Generally positive charts for the major equity indices are being counterbalanced by overly bullish sentiment and extended valuation.
So, how should investors approach this situation?
On the Charts
All the major equity indices closed lower Friday with mostly negative internals but on lighter trading volumes. Most managed to see a late-day rally bringing them close to their intraday highs at the close.
The result was no violations of current trends or support occurred, leaving the S&P 500 (see below), DJIA and Dow Jones Transports in neutral/sideways trends as the rest remain positive.
The MidCap 400 did see a bearish stochastic crossover generated but is not "actionable," in our opinion, as support has yet to be violated.
Meanwhile, the cumulative advance/decline lines for the All Exchange, NYSE and Nasdaq remain positive and above their 50-day moving averages.
So, the charts remain generally constructive.
The data, however, still suggest some caution is warranted.
Psychology and valuation Still Counterbalancing
The one-day McClellan Overbought/Oversold Oscillators remain neutral on the All Exchange, NYSE and Nasdaq (All Exchange: +7.72 NYSE: +8.09 Nasdaq: +6.56).

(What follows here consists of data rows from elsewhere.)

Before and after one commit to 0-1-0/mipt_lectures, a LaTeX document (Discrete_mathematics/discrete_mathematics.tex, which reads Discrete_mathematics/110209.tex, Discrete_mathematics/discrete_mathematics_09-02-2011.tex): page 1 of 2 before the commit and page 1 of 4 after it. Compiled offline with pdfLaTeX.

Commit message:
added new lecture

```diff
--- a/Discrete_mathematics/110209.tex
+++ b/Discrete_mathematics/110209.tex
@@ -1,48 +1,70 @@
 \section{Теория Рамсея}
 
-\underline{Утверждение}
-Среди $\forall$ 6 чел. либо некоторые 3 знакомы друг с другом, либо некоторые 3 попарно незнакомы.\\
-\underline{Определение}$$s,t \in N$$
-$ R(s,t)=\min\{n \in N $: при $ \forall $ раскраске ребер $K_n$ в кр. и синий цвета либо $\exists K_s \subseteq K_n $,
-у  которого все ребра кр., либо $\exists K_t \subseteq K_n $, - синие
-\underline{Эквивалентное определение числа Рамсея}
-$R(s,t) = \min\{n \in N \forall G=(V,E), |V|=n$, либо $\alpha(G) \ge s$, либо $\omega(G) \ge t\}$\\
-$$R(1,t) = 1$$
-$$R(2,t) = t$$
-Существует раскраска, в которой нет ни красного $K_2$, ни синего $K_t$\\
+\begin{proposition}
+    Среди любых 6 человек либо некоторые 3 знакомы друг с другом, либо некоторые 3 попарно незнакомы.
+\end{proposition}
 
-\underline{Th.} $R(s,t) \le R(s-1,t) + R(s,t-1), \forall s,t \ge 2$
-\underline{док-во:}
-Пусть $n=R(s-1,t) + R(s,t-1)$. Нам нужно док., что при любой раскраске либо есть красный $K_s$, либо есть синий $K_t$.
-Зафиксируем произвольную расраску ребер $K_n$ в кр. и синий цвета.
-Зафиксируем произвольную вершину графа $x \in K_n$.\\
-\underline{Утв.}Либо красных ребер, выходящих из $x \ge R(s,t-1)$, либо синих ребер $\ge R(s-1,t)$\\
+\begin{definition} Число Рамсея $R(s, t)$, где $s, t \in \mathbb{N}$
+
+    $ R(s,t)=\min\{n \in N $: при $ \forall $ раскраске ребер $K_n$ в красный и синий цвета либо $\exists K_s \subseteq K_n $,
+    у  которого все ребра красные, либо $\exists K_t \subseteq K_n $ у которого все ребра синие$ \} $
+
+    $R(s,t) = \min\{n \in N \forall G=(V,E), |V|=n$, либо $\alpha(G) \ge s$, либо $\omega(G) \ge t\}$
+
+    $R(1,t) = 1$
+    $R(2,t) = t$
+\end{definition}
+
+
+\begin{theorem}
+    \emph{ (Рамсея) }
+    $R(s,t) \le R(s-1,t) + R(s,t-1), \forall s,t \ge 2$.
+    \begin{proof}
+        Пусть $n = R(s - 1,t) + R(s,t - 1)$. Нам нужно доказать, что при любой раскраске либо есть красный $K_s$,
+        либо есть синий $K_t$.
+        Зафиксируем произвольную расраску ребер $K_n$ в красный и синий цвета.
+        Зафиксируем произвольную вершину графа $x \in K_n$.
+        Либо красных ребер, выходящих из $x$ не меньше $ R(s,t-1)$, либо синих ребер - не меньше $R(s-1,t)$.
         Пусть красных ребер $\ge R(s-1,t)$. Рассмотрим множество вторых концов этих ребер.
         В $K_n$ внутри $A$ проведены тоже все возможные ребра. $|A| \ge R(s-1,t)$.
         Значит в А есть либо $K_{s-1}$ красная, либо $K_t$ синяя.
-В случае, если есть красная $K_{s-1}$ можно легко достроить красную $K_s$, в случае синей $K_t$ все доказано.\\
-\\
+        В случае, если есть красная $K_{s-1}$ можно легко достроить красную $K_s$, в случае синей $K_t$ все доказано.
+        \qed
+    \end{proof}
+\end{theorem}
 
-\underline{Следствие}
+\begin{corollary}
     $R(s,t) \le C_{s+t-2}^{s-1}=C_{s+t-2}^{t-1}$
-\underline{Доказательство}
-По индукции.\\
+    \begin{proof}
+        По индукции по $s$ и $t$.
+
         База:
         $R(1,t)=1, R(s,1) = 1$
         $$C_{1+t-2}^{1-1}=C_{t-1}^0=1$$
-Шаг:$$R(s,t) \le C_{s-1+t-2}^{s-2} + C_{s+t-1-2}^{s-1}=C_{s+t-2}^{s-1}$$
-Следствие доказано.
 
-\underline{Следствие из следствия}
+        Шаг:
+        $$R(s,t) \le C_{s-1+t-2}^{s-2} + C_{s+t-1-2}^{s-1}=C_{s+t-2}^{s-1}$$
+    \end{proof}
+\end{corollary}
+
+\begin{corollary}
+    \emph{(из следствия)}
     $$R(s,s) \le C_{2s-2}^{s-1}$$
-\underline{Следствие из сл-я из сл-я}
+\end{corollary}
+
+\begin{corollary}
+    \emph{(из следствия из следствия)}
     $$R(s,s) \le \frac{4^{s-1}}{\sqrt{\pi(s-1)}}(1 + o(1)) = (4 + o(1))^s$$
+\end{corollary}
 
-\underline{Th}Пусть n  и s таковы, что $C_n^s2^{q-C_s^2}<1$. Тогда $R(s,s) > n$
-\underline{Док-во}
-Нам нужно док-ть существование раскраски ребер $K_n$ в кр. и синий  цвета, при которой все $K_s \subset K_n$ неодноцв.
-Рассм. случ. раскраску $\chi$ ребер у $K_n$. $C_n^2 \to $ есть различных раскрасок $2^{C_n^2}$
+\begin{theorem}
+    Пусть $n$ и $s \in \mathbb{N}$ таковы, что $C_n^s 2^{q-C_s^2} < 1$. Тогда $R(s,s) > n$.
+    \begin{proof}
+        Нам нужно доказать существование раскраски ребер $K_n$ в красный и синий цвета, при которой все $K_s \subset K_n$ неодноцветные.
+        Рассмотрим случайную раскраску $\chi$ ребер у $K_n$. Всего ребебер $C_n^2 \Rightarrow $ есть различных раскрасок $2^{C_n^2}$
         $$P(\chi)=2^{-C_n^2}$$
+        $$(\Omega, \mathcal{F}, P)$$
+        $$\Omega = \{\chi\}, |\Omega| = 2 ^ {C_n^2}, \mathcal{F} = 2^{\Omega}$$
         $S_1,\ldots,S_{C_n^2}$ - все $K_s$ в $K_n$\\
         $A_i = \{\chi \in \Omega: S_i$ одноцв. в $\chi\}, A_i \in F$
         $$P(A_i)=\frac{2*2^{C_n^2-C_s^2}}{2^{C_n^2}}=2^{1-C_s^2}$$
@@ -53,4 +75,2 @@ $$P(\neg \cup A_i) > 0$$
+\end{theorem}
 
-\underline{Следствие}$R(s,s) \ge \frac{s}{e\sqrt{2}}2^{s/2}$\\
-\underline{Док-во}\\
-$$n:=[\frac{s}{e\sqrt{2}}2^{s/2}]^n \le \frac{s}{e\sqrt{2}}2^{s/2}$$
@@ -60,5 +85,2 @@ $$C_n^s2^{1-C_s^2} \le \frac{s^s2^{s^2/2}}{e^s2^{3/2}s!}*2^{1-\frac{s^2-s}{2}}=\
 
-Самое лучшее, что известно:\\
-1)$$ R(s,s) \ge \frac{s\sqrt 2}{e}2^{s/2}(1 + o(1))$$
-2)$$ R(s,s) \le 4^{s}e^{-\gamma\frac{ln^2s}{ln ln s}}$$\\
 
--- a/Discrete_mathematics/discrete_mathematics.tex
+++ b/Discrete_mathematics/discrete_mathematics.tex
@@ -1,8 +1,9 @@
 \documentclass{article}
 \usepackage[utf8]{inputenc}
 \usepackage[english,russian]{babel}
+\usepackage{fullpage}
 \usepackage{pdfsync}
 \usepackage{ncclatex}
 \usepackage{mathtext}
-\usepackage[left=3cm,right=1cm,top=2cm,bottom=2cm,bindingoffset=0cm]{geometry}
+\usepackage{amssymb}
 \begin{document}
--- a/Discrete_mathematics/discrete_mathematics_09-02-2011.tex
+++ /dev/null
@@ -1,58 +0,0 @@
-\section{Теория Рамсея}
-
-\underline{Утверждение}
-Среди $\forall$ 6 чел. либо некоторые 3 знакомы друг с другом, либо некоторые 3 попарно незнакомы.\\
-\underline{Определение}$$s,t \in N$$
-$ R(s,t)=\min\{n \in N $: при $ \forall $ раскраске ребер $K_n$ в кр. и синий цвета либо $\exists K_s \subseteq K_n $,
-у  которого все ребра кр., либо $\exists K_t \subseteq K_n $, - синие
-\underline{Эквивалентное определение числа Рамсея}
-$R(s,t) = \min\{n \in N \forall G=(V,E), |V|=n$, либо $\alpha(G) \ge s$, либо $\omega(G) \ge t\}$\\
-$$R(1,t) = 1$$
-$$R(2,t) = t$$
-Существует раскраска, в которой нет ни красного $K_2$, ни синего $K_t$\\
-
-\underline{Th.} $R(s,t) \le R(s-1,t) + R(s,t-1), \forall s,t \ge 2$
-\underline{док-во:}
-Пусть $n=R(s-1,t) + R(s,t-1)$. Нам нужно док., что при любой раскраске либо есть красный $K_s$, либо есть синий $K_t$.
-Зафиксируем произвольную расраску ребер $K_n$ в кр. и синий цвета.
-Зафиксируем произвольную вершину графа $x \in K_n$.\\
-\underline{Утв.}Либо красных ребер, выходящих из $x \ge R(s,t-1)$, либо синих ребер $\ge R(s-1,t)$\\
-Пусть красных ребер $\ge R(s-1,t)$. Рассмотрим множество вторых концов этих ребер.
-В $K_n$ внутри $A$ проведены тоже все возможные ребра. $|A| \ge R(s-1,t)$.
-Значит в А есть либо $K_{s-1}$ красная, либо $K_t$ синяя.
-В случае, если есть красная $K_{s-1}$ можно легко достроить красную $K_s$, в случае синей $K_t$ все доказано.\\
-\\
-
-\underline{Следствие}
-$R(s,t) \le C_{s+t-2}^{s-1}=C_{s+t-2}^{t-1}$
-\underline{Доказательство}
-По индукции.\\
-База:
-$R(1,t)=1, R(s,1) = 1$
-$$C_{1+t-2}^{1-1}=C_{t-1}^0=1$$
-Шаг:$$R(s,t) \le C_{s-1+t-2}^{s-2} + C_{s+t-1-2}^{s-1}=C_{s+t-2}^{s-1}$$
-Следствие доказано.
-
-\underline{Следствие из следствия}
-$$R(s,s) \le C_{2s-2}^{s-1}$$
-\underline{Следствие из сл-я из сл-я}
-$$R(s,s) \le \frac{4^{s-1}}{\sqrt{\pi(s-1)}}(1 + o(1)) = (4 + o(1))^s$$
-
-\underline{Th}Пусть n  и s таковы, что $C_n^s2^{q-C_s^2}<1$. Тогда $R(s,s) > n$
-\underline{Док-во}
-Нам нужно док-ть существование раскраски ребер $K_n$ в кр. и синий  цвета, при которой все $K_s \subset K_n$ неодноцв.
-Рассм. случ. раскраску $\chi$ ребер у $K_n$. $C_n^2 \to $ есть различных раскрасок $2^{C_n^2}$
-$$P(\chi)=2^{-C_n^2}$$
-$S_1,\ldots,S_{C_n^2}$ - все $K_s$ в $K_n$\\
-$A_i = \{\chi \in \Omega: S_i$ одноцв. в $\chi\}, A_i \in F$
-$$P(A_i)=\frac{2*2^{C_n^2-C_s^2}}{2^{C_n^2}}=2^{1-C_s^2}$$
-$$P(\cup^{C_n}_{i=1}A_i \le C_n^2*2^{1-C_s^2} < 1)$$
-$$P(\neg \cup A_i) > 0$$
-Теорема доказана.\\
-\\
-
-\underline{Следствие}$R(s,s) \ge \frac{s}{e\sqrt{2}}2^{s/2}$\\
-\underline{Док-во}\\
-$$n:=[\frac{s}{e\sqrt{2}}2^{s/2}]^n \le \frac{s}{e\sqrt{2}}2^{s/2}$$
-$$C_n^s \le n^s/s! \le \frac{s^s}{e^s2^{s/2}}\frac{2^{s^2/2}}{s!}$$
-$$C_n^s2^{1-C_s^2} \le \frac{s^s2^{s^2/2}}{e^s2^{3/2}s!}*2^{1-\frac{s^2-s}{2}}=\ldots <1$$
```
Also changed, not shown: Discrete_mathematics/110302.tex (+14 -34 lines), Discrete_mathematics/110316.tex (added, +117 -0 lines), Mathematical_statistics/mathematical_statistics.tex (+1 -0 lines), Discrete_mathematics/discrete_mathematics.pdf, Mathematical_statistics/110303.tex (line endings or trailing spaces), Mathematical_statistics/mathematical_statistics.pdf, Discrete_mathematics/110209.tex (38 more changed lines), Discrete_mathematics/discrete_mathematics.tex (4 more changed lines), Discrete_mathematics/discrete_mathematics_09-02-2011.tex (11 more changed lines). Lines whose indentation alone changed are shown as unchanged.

However, psychology and valuation are still counterbalancing the positive charts, by our analysis.
The Open Insider Buy/Sell Ratio dropped to 25.1 as insider selling transactions accelerated. A bearish signal would occur below 25.

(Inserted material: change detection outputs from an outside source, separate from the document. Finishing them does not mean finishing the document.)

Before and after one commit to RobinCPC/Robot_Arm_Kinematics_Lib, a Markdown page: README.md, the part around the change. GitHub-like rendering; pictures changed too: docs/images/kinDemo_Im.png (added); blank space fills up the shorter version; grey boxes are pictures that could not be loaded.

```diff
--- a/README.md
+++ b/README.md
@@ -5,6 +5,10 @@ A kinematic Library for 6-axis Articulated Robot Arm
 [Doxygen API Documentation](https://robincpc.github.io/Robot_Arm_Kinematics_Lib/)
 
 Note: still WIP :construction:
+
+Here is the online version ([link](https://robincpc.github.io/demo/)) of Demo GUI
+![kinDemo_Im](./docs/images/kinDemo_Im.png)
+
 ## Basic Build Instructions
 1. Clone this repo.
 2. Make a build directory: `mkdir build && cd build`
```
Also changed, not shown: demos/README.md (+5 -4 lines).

Meanwhile, the leveraged ETF traders, measured by the detrended Rydex Ratio (contrarian indicator), remain leveraged long at very bearish 1.52.
In addition, last week's Investors Intelligence Bear/Bull Ratio (contrary indicator) saw yet another decline in bearish advisors as bullish sentiment increased and remains in bearish territory at 16.7/64.7. Also, the AAII Bear/Bull Ratio at 25.53/46.92 is near peak levels seen over the past decade.

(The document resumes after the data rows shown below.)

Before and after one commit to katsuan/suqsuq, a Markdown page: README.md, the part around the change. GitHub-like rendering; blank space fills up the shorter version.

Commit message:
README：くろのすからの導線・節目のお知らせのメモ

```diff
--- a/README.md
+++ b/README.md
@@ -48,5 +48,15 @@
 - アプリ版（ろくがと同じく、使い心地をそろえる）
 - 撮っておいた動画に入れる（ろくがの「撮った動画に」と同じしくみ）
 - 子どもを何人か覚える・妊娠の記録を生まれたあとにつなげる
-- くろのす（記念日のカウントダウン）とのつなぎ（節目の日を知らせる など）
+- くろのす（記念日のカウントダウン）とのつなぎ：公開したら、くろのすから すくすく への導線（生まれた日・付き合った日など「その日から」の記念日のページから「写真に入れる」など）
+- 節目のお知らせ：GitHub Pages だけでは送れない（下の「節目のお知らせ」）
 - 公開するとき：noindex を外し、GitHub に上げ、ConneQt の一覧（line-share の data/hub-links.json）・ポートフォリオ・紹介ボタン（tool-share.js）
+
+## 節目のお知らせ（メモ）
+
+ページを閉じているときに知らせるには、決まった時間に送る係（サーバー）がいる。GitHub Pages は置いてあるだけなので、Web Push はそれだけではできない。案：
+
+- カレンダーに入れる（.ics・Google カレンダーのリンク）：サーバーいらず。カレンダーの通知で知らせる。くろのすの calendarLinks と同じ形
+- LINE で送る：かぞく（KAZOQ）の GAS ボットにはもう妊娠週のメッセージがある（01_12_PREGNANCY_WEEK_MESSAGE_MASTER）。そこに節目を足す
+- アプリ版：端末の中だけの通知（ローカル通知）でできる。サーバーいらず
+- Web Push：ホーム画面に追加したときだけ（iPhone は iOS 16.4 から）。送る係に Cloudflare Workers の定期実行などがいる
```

S&P 500 Valuation
The valuation gap still appears extended with the S&P 500 trading at a P/E multiple of 22.8x consensus forward 12-month earnings estimates from Bloomberg lifting to $160.38 per share while the "rule of 20" finds fair value at 19.1x.
The S&P's forward earnings yield is 4.37% with the 10-year Treasury yield at 0.89%.
We remain near-term "neutral" for the general equity markets as the charts and data conflict, suggesting chasing price for new purchases on extended stocks could prove hazardous while others emerging from long bases may prove fruitful.